Australia: The Land Where Time Began
Placoderms - "plate skin" - Class Placodermi
Placoderms are armour-plated gnathostomes.
The Placodermi includes 6 clades (Denison, 1978; Goujet & Young, 1995). In phylogenetic sequence from basal to most derived (Goujet, 2001; Smith & Johanson, 2003) they are the Acanthoraci, Rhenanida, Antiarchi, Petalichthyida, Ptychodontida and Arthrodira. Of these the Arthrodires are the largest group.
They appeared in the fossil record about 420 Ma in the Early Silurian and by 400 Ma in the Devonian all major placoderm orders were present. The most recent evidence suggests that placoderms share a common ancestor with sharks. In both sharks and placoderms the males have external clasping organs for internal fertilisation. But only 1 group of placoderms, the ptyctodontids, have these organs.
In the Devonian they were very successful, becoming the dominant fish type in Australia and throughout the rest of the world. By the start of the Carboniferous there were only 1 or 2 genera, and they went extinct soon after, leaving no known living descendants. Some have suggested that ghost fish (chimaeras) may be related.
The origin of the placoderms is problematic. Some of the oldest known placoderms show some similarity to the heterostracan agnathans, the head and trunk region of both types is covered with a bony shield, a short scaly tail extending from the armoured part of the body. The shield was of the same construction in placoderms and heterostracans - there were 3 distinct layers, and holes for bone-producing cells within the bone. The unique aspect of the placoderm armour is that the head and trunk shields act separately, being hinged to one another and moving relative to each other.
The relationship of placoderms to other fish types - sharks, acanthodians and bony fish - is uncertain. There are many theories. A big problem when sorting out the relationships is the lack, so far, of good quality fossils prior to the Devonian. The placoderms and other fish types are already highly specialised when they first appear in the fossil record in the Early Devonian. The lack of unspecialised forms makes it difficult to construct a family tree for placoderms, and for vertebrates in general, as they among the earliest know vertebrates. It is not known if the armour developed at beginning of the Early Devonian, on previously diversified forms that lacked the bony in their shields, or if earlier stages had already developed armour but have not yet been found.
In the oldest known placoderms the braincase is already heavily ossified and attached to the upper jaw and the cheek bones. Most placoderms had bony plates around the edge of their mouths that acted as teeth, 1 or 2 large ones in the upper jaw and a single pair in the lower jaw, but a few had small tooth-like structures. The vertebrae have bony arches above and below the centra, the neural and haemal arches, but the centra are still composed of cartilage. The front elements of this vertebral complex is usually fused, the structure being called the sinarcual, which is articulated in 2 places with the occipital condyles at the back of the skull.

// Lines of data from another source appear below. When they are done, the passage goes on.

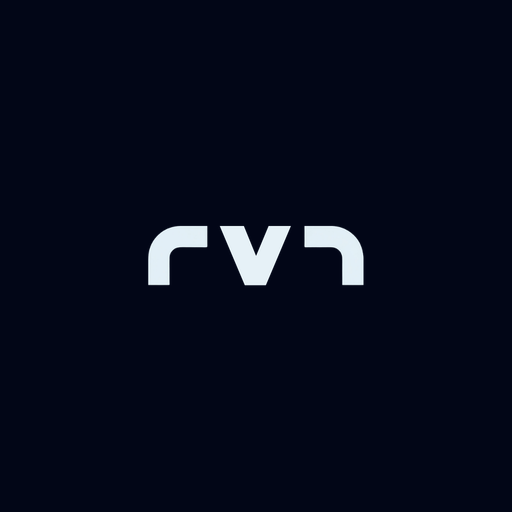
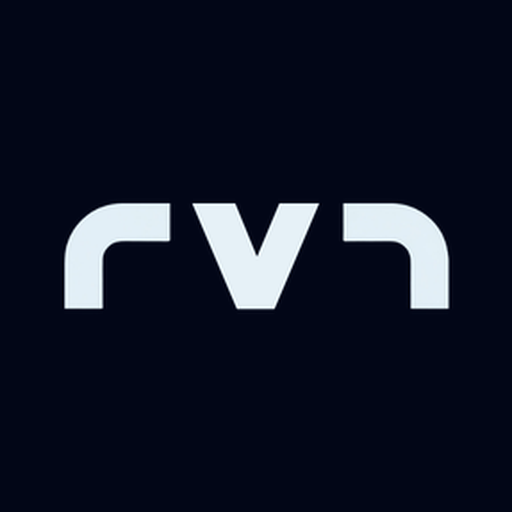
Napraw usuwanie z kolekcji, auto-reload przy ChunkLoadError, powieksz ikone, uzupelnij date regulaminu
- Kolekcja: popup potwierdzenia usuniecia byl renderowany bez createPortal,
  wiec na Safari backdrop-blur karty go przycinal (position:fixed w
  containing blocku) - klik w kosz wygladal jakby nic nie robil. Dodano
  portal do document.body + lepszy tekst ostrzezenia.
- error.tsx: blad ladowania starego chunku JS (np. po nowym deployu) teraz
  wywoluje automatyczny pelny reload zamiast bezuzytecznego "Sprobuj
  ponownie", ktore nie odswiezalo HTML/mapowania chunkow.
- icon.png/apple-icon.png/favicon.ico: przyciety nadmiarowy margines wokol
  logo, wieksza i wyrazniejsza ikona w zakladkach/wynikach wyszukiwania.
- Regulamin/Polityka prywatnosci: uzupelniona data wejscia w zycie
  (27 sierpnia 2026) w miejsce placeholdera.

Claude-Session: https://claude.ai/code/session_01RCiPDTg8DpDENVJ3vTcwaj

Changed region(s): [[0.125, 0.375, 0.9062, 0.625]]

diff --git a/frontend/app/collection/page.tsx b/frontend/app/collection/page.tsx
@@ -961,12 +961,19 @@ function CollectionCard({
         </div>
       </div>
 
-      {/* Delete confirmation modal */}
-      {confirmDelete && (
+      {/* Delete confirmation modal — portal do document.body: karta ma backdrop-blur (glass-card),
+          które w WebKit tworzy własny containing block dla position:fixed, więc bez portalu ten
+          popup renderował się wciśnięty (i przycięty przez overflow-hidden) w miejsce małej karty
+          zamiast pokrywać cały ekran — na Safari wyglądało to jak "klik w kosz nic nie robi". */}
+      {confirmDelete && createPortal(
         <div className="fixed inset-0 z-50 flex items-center justify-center bg-black/70 px-4" onClick={() => setConfirmDelete(false)}>
           <div className="glass-card w-full max-w-sm space-y-4 rounded-2xl p-6" onClick={(e) => e.stopPropagation()}>
-            <p className="text-sm font-medium text-slate-100">Czy na pewno chcesz usunąć tę koszulkę z kolekcji?</p>
-            <p className="text-xs text-slate-400">{item.club || "Nieznany klub"}{item.season ? ` · ${item.season}` : ""}</p>
+            <p className="text-sm font-medium text-slate-100">
+              Na pewno usunąć {item.club || "tę koszulkę"} z kolekcji?
+            </p>
+            <p className="text-xs text-slate-400">
+              Będziesz mógł dodać ją ponownie później — z poziomu nowej analizy albo ręcznie — ale stracisz zapisaną wycenę i historię cen tej pozycji.
+            </p>
             <div className="flex gap-2">
               <button
                 onClick={() => { setConfirmDelete(false); onDelete(item.id); }}
@@ -982,7 +989,8 @@ function CollectionCard({
               </button>
             </div>
           </div>
-        </div>
+        </div>,
+        document.body
       )}
 
       {/* Widok szczegółowy — okno "na froncie" nad całą siatką; karta w siatce nigdy się nie przesuwa.

diff --git a/frontend/app/error.tsx b/frontend/app/error.tsx
@@ -2,6 +2,9 @@
 
 import { useEffect } from "react";
 
+const CHUNK_ERROR_PATTERN = /Loading chunk .* failed|ChunkLoadError|failed to fetch dynamically imported module/i;
+const RELOAD_GUARD_KEY = "ls_chunk_error_reload";
+
 export default function GlobalError({
   error,
   reset,
@@ -9,9 +12,36 @@ export default function GlobalError({
   error: Error & { digest?: string };
   reset: () => void;
 }) {
+  const isChunkError = CHUNK_ERROR_PATTERN.test(error.message);
+
   useEffect(() => {
     console.error("Global error:", error);
-  }, [error]);
+
+    // Stary chunk JS (np. z HTML zbuforowanego sprzed nowego deployu) już nie istnieje
+    // na serwerze — samo `reset()` tylko ponownie renderuje drzewo React, nie pobiera
+    // nowego HTML/mapowania chunków, więc błąd wraca w kółko. Trzeba pełnego przeładowania.
+    if (isChunkError && !sessionStorage.getItem(RELOAD_GUARD_KEY)) {
+      sessionStorage.setItem(RELOAD_GUARD_KEY, "1");
+      window.location.reload();
+    }
+  }, [error, isChunkError]);
+
+  if (isChunkError) {
+    return (
+      <div className="flex min-h-screen items-center justify-center bg-slate-950 px-4">
+        <div className="max-w-md space-y-4 rounded-2xl border border-emerald-500/40 bg-slate-900 p-6 text-sm">
+          <h2 className="font-semibold text-emerald-400">Dostępna nowa wersja aplikacji</h2>
+          <p className="text-xs text-slate-300">Odświeżamy stronę, żeby wczytać aktualną wersję...</p>
+          <button
+            onClick={() => window.location.reload()}
+            className="rounded-full bg-emerald-500 px-4 py-2 text-xs font-medium text-slate-950"
+          >
+            Odśwież teraz
+          </button>
+        </div>
+      </div>
+    );
+  }
 
   return (
     <div className="flex min-h-screen items-center justify-center bg-slate-950 px-4">

diff --git a/frontend/app/regulamin/page.tsx b/frontend/app/regulamin/page.tsx
@@ -8,7 +8,7 @@ export const metadata: Metadata = {
 
 const CONTENT = `
 <h1>Regulamin serwisu LegitScore</h1>
-<p class="meta">legitscore.app · Wersja 2.0 · obowiązuje od [DATA WEJŚCIA W ŻYCIE]</p>
+<p class="meta">legitscore.app · Wersja 2.0 · obowiązuje od 27 sierpnia 2026</p>
 
 <div class="note">
   <strong>Najważniejsze:</strong> LegitScore dostarcza <strong>ocenę ryzyka autentyczności</strong> koszulki na podstawie zdjęć, wykonywaną przez systemy sztucznej inteligencji. <strong>Nie jest to certyfikat autentyczności, gwarancja ani ekspertyza rzeczoznawcza — i może zawierać błędy.</strong> Wynik ma charakter informacyjny i pomocniczy — ostateczną decyzję (w tym zakupową lub sprzedażową) podejmujesz wyłącznie samodzielnie, na własne ryzyko. Skorzystanie z Usługi wymaga założenia Konta i zalogowania się.

diff --git a/frontend/app/polityka-prywatnosci/page.tsx b/frontend/app/polityka-prywatnosci/page.tsx
@@ -8,7 +8,7 @@ export const metadata: Metadata = {
 
 const CONTENT = `
 <h1>Polityka prywatności</h1>
-<p class="meta">Serwis LegitScore (legitscore.app) · Wersja 2.0 · obowiązuje od [DATA WEJŚCIA W ŻYCIE]</p>
+<p class="meta">Serwis LegitScore (legitscore.app) · Wersja 2.0 · obowiązuje od 27 sierpnia 2026</p>
 
 <div class="note">
   <strong>W skrócie:</strong> LegitScore wymaga założenia Konta (e-mail i hasło, albo logowanie przez Google/Facebook) i zalogowania się przed uruchomieniem analizy przesłanych zdjęć koszulek. Analiza jest wykonywana z użyciem zewnętrznych usług sztucznej inteligencji. Poniżej wyjaśniamy, jakie dane zbieramy, po co, komu je powierzamy i jakie masz prawa.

This arrangement was to aid in the up and down movement of the head during feeding. This arrangement increases efficiency of forward movement by restricting movement to the vertical, but at the expense of lateral movement of the head.
Placoderms had pelvic and pectoral fins that were paired, the tail fin being heterocercal, the dorsal lobe was larger than the ventral lobe. This design tends to push the fish down as it swims. From this tail structure and the fact that most placoderms showed some degree of dorso-ventral flattening, it seems they were probably bottom feeders, in oceans, lakes and streams. A process that continued through the Devonian was the gradual loss by some placoderms of the heavy armour, and even the de-ossification of the spinal column, apparently to allow a move to higher levels of the water column, where this bone loss would make them lighter for swimming and probably gave them greater speed.
There are 5 or 6 main groups of placoderms. The uncertainty relates to the difference in opinion of some palaeontologists, disagreeing on the groups the various taxa should be divided into.
A placoderm was found in Antarctica in 1997 in which pigment cells had been preserved. Its ventral surface was iridescent and its dorsal surface was red (2).
see Oldest Mother
|Author: M. H. Monroe Email: firstname.lastname@example.org Sources & Further reading|